It’s tea time in London, summer 1906, and Algernon Moncrieff is in the midst of confronting his friend about the inscription found within his misplaced pocket watch. “Besides, your name isn’t Jack at all; it’s Ernest,” Algernon exclaimed.
Oscar Wilde’s The Importance of Being Earnest has been performed as a Fine Arts Series production three times before at Pensacola Christian College, most recently in 2013. In the play, two gentlemen both take the name Ernest as they each strive to win the hearts of the women they love. The cast of characters hold to ideals and hinge decisions on details that don’t truly matter by the production’s conclusion. While the comedy is an English satire on social trivialities of Wilde’s time, the wit and humor found throughout are still enjoyed by audiences today.
In the weeks leading up to performances, rehearsals steadily felt more alive and authentic. Costumes, makeup, lights, sound, and each set all came together to immerse the cast within the world of their characters. “Every time I came to rehearsal, new details were added to or refined on the sets,” said Kurstin Hine (Jr., MI), who played Jack’s young ward, Cecily Cardew. “It was so much easier to embody my character when physically looking into her world and prancing around the staple settings of her life.”
While observing the changes surrounding them, the actors became more attuned to their character’s reality and those they shared it with. “The personality of Algernon is completely different from my own, and finding the right way to portray his character and personality has been an adventure,” said Matthew McIntyre (Sr., GA), one of the two actors playing the character.
“Every cast member has the same starting point,” said Rachel Wykle (Sr., TN), who played Lady Bracknell, Algernon’s distinguished aunt. “No actor is exactly what the director wants during auditions. The director has to see what they want in an actor and mold them into their vision. We are all individual works of art in a beautiful masterpiece of creativity.”
“Lady Bracknell is an unstoppable force of nature, and she commands respect by the dignified way she carries herself,” Rachel continued. “When getting into character, I listened to operatic music and let the music guide the way I walked up and down the hall. This gave her the grace and presence she needed to command the stage.”
“These actors literally take words written over 120 years ago and transform them into living, breathing characters. The result is mesmerizing and breathtaking,” said Liz Thomason, director of The Importance of Being Earnest. “They struggle through rehearsals, trying new things, adding new thoughts and gestures, creating character voices and stances, and finally, interacting with the other characters.”
“Miss Thomason has incredible insight and vision,” said Simon Haughey (Graduate Assistant), whose character, Jack Worthing, scrambles to preserve the fabrications surrounding his invented younger brother. “She’ll push you, but it’s easy to see that she knows what she’s doing and she will help you to reach your best.”
This cast was able to try out something new regarding sound equipment. “We used hairline mics for the first time,” said Lydia Van Hall (Performance Studies ’18), who has enjoyed playing the eloquent and spirited Gwendolen Fairfax. “These mics hide in your hair rather than going over the ears or clipping on to clothing. There is so much more freedom for movement and expression with this system.”

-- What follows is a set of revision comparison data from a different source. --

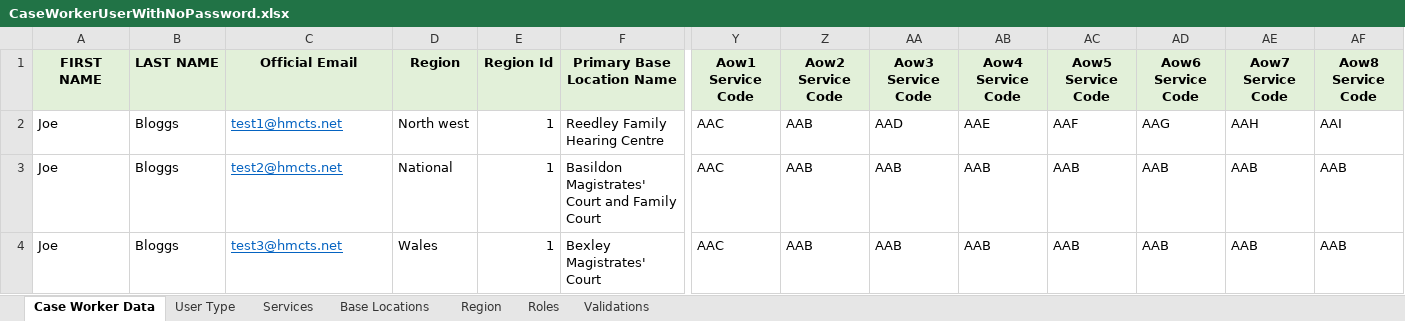
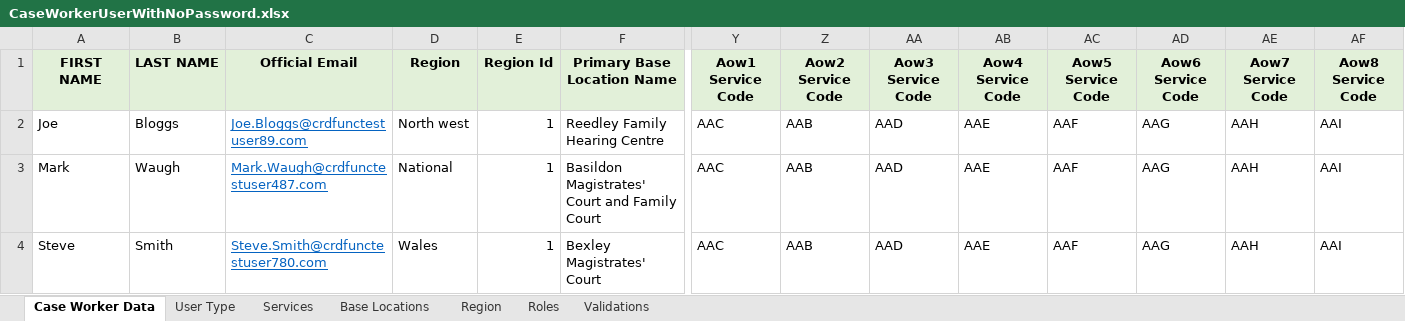
Before and after one commit to hmcts/rd-caseworker-ref-api, an Excel workbook: src/functionalTest/resources/CaseWorkerUserWithNoPassword.xlsx, sheet Case Worker Data, drawn as a sheet; only a part is shown, gaps mark what is left out; values as stored, in another font and other column widths than the file's, no borders; the diff names each change by its address in the sheet, - before the commit and + after, or states it on an @@ line.

Commit message:
feat: Modified functional test case for create profiles and added time taken for processing files

```diff
--- a/src/functionalTest/resources/CaseWorkerUserWithNoPassword.xlsx (sheet Case Worker Data)
+++ b/src/functionalTest/resources/CaseWorkerUserWithNoPassword.xlsx (sheet Case Worker Data)
-C2 (Official Email): test1@hmcts.net
+C2 (Official Email): Joe.Bloggs@crdfunctestuser89.com
-A3 (FIRST NAME): Joe
+A3 (FIRST NAME): Mark
-B3 (LAST NAME): Bloggs
+B3 (LAST NAME): Waugh
-C3 (Official Email): test2@hmcts.net
+C3 (Official Email): Mark.Waugh@crdfunctestuser487.com
-AA3:AA4 (Aow3 Service Code): AAB
+AA3:AA4 (Aow3 Service Code): AAD
-AB3:AB4 (Aow4 Service Code): AAB
+AB3:AB4 (Aow4 Service Code): AAE
-AC3:AC4 (Aow5 Service Code): AAB
+AC3:AC4 (Aow5 Service Code): AAF
-AD3:AD4 (Aow6 Service Code): AAB
+AD3:AD4 (Aow6 Service Code): AAG
-AE3:AE4 (Aow7 Service Code): AAB
+AE3:AE4 (Aow7 Service Code): AAH
-AF3:AF4 (Aow8 Service Code): AAB
+AF3:AF4 (Aow8 Service Code): AAI
-A4 (FIRST NAME): Joe
+A4 (FIRST NAME): Steve
-B4 (LAST NAME): Bloggs
+B4 (LAST NAME): Smith
-C4 (Official Email): test3@hmcts.net
+C4 (Official Email): Steve.Smith@crdfunctestuser780.com
```
Also changed, not shown: 12 other files.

Joshua Holmes (Jr., KY), who also played Algernon, enjoyed developing friendships among casts as they worked toward performances. “This cast and crew is a wonderful group of people. And they made it easy to spend so much time with them,” he said.
Dressing up and attending Fine Arts can quickly become a common “last hurrah” among friend groups before the semester ends. Of course, all students are invited to audition for the chance to experience Fine Arts from a different perspective. “The productions on campus can be big responsibilities, but they can also be some of the most rewarding experiences as well,” said Simon Haughey. “I’d strongly encourage anyone to try to be involved in at least one production before they graduate. Who knows if you’ll ever have an opportunity like this again?”